== Segment start ==
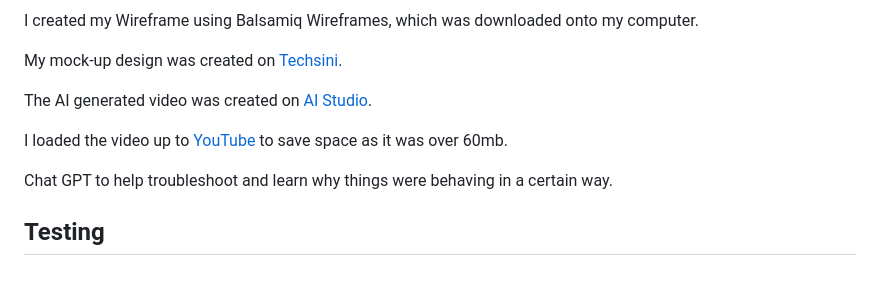
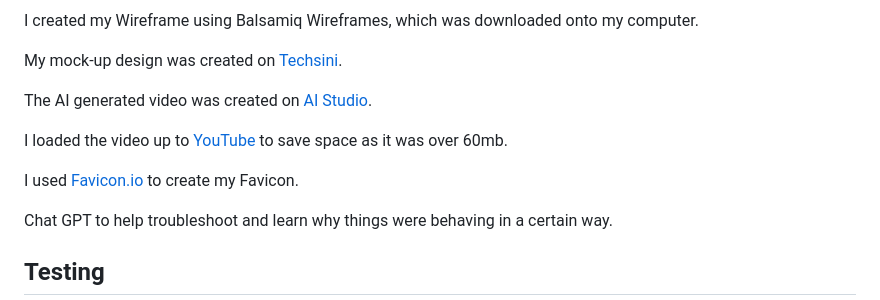
Before and after one commit to Ty-Thetravelguy/hudson-business-travel, a Markdown page: README.md, the part around the change. GitHub-like rendering; blank space fills up the shorter version.

Commit message:
Added Favicon to pages

```diff
--- a/README.md
+++ b/README.md
@@ -140,6 +140,8 @@ The AI generated video was created on [AI Studio](https://v3.aistudios.com/).
 
 I loaded the video up to [YouTube](https://youtu.be/seiScROYIbY) to save space as it was over 60mb.
 
+I used [Favicon.io](https://favicon.io/) to create my Favicon.
+
 Chat GPT to help troubleshoot and learn why things were behaving in a certain way.
 
 ## Testing
```
Also changed, not shown: assets/images/android-chrome-192x192.png (added), assets/images/android-chrome-512x512.png (added), assets/images/apple-touch-icon.png (added), assets/images/favicon-16x16.png (added), assets/images/favicon-32x32.png (added), 6 other files.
== Segment end ==
Aim of the exercise -
Output the listing above exactly, but leave its pictures behind.

Exercise output -
Before and after one commit to Ty-Thetravelguy/hudson-business-travel, a Markdown page: README.md, the part around the change. GitHub-like rendering; blank space fills up the shorter version.

Commit message:
Added Favicon to pages

```diff
--- a/README.md
+++ b/README.md
@@ -140,6 +140,8 @@ The AI generated video was created on [AI Studio](https://v3.aistudios.com/).
 
 I loaded the video up to [YouTube](https://youtu.be/seiScROYIbY) to save space as it was over 60mb.
 
+I used [Favicon.io](https://favicon.io/) to create my Favicon.
+
 Chat GPT to help troubleshoot and learn why things were behaving in a certain way.
 
 ## Testing
```
Also changed, not shown: assets/images/android-chrome-192x192.png (added), assets/images/android-chrome-512x512.png (added), assets/images/apple-touch-icon.png (added), assets/images/favicon-16x16.png (added), assets/images/favicon-32x32.png (added), 6 other files.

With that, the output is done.